§ Records for this task

§ §

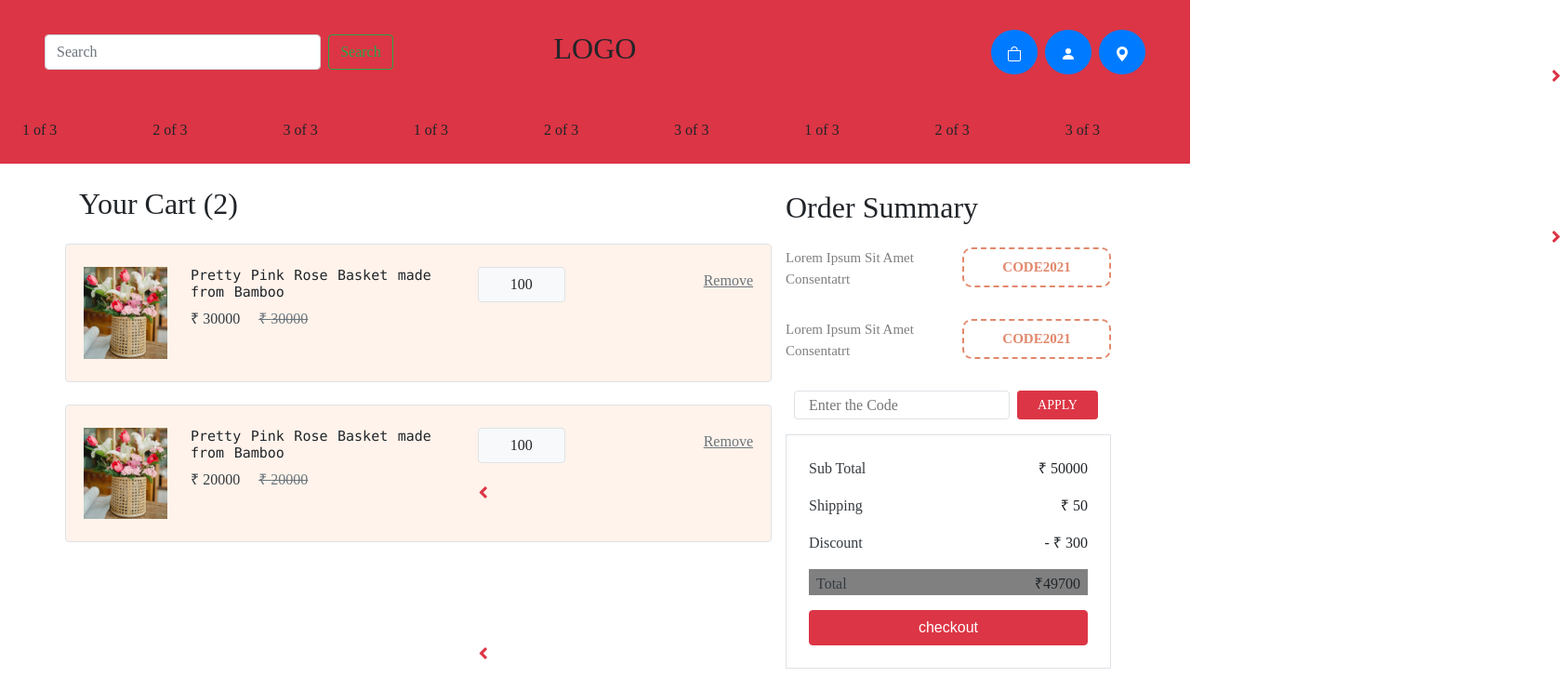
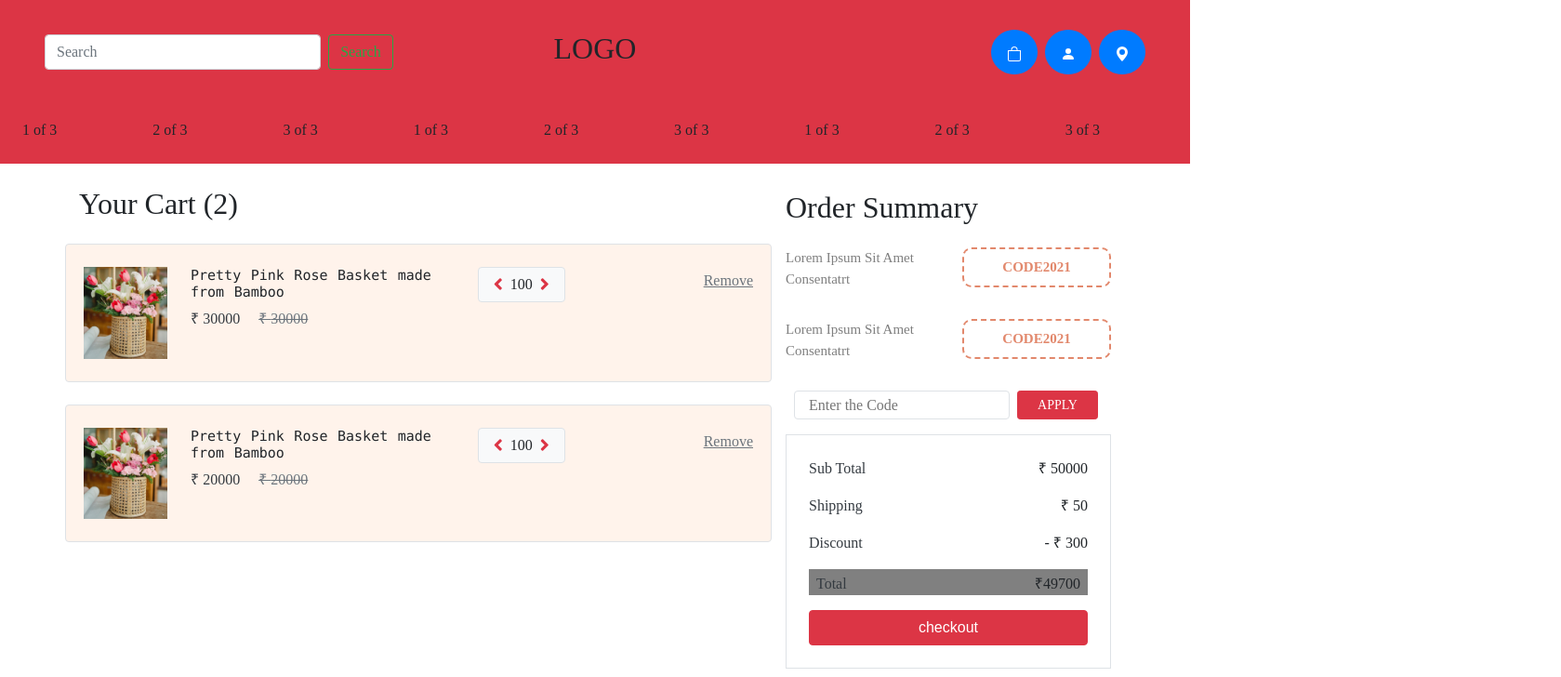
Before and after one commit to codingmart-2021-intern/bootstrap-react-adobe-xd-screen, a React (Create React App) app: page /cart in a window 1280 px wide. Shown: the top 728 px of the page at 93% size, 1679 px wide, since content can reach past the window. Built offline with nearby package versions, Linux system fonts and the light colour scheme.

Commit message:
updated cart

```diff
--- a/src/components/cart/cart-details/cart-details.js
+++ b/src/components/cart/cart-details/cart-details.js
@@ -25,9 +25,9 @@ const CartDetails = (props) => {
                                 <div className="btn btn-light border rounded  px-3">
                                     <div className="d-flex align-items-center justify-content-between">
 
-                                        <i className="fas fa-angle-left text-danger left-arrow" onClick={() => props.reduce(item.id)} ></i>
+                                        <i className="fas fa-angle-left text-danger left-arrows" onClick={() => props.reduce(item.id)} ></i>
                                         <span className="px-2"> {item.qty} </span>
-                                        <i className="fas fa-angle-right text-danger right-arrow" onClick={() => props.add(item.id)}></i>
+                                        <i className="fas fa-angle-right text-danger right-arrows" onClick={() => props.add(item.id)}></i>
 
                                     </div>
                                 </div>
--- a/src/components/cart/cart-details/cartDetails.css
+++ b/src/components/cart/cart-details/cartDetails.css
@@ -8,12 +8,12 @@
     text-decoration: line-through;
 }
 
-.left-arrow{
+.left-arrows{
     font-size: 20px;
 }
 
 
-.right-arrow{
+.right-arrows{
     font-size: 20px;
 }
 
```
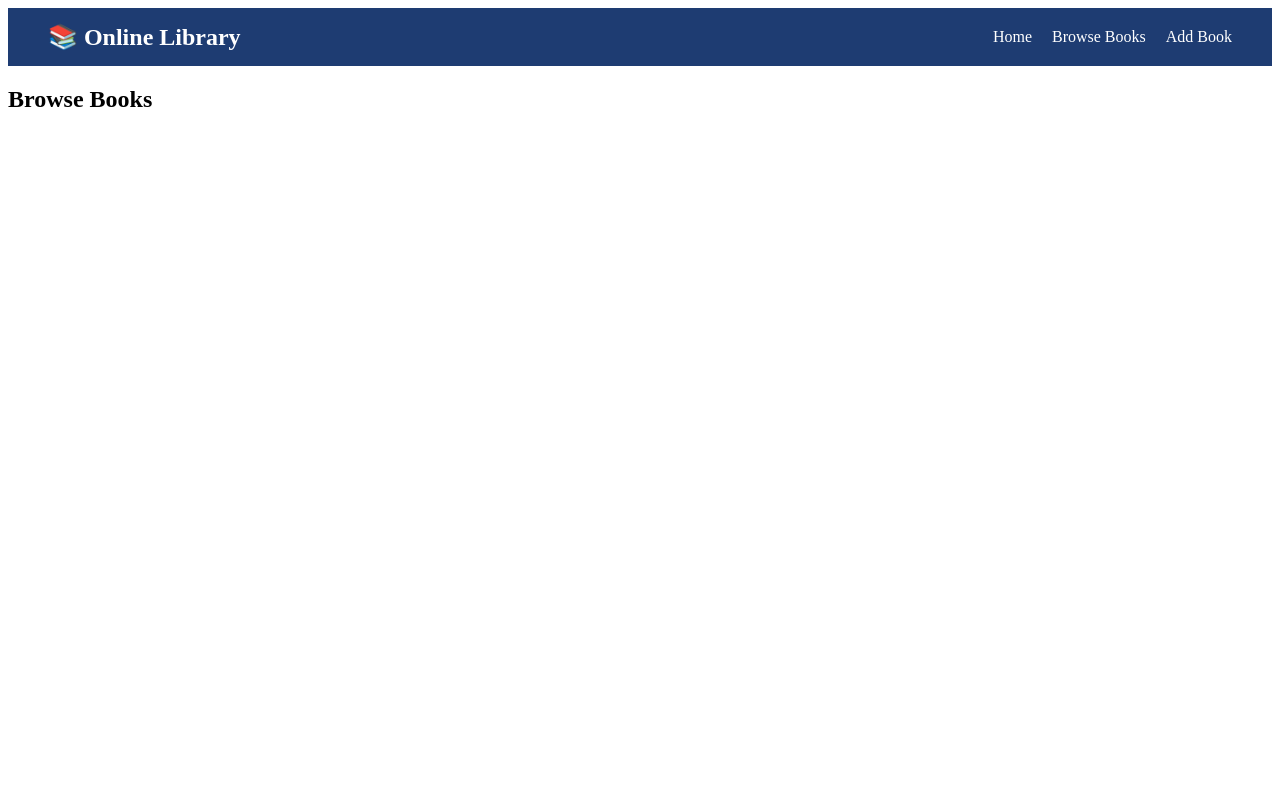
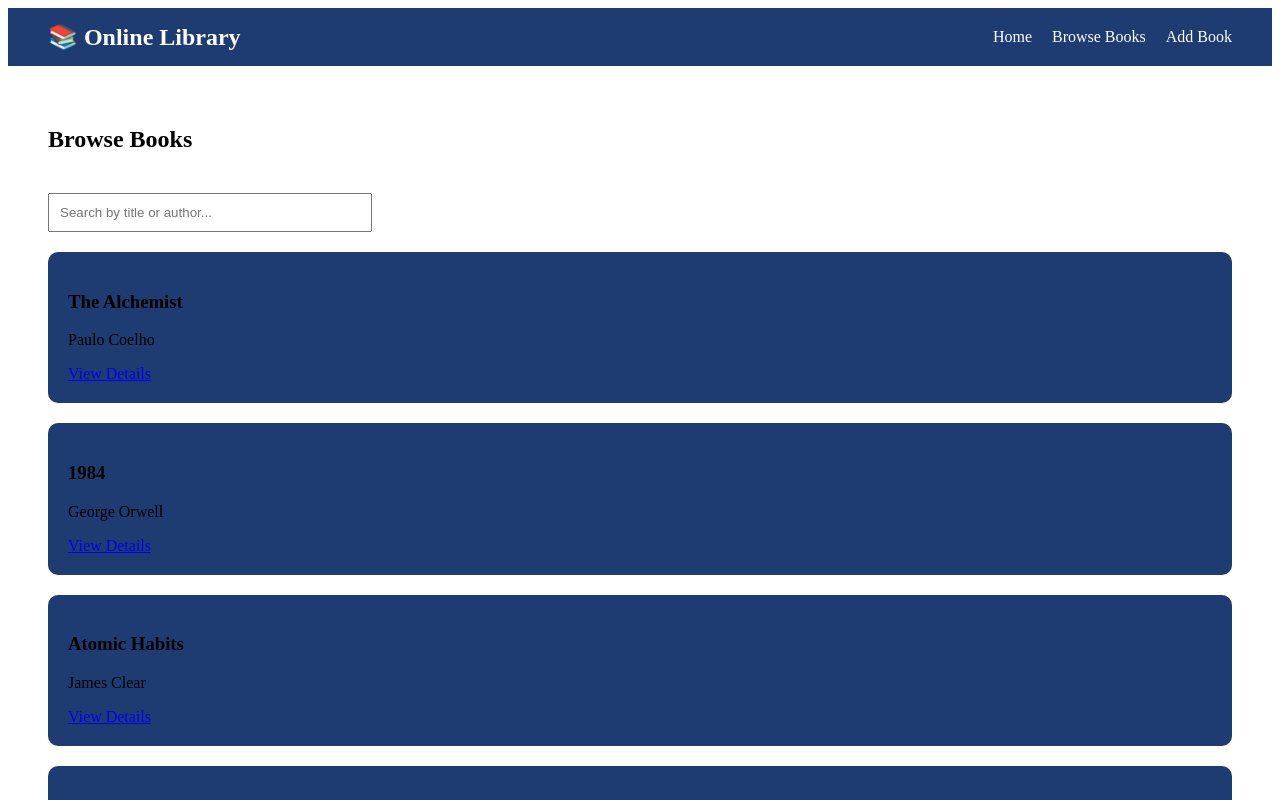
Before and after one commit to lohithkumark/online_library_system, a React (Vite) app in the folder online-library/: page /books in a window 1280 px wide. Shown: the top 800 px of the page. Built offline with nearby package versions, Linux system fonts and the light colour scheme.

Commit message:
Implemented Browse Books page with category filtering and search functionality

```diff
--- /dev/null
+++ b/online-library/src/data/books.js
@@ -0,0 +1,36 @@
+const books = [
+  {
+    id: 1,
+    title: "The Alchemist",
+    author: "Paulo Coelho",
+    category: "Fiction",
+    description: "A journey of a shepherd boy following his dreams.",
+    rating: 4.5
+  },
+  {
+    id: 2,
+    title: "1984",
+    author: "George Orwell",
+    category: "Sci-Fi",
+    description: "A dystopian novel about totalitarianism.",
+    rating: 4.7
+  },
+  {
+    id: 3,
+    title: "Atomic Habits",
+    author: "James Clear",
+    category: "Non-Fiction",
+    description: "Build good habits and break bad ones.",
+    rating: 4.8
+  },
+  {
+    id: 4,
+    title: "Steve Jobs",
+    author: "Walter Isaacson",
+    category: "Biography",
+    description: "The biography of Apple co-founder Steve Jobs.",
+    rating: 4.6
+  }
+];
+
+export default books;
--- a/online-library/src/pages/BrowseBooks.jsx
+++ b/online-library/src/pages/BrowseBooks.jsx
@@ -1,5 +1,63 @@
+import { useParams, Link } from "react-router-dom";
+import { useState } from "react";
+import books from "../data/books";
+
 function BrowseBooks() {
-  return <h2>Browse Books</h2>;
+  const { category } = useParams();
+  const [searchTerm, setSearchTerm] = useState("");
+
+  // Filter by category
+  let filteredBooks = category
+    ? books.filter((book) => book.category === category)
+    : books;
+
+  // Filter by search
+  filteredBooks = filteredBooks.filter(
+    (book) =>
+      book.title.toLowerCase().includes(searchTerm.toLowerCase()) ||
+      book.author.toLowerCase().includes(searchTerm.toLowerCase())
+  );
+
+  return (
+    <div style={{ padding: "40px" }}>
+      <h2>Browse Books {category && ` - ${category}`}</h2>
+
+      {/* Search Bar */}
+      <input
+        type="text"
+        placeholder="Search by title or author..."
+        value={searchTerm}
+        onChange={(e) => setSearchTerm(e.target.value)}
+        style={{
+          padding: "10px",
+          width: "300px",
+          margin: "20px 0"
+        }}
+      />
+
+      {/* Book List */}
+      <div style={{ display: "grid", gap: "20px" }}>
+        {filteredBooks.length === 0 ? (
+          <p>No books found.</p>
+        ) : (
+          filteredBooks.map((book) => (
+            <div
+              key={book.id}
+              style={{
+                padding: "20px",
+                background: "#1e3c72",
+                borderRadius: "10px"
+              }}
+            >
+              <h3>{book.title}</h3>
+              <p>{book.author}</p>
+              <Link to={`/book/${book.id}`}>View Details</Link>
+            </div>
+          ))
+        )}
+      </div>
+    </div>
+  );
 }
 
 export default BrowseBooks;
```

§ §

§ Task to carry out
Scan the records above, then copy out each line that mentions "right".

§ Response to this exercise
-                                        <i className="fas fa-angle-right text-danger right-arrow" onClick={() => props.add(item.id)}></i>
+                                        <i className="fas fa-angle-right text-danger right-arrows" onClick={() => props.add(item.id)}></i>
-.right-arrow{
+.right-arrows{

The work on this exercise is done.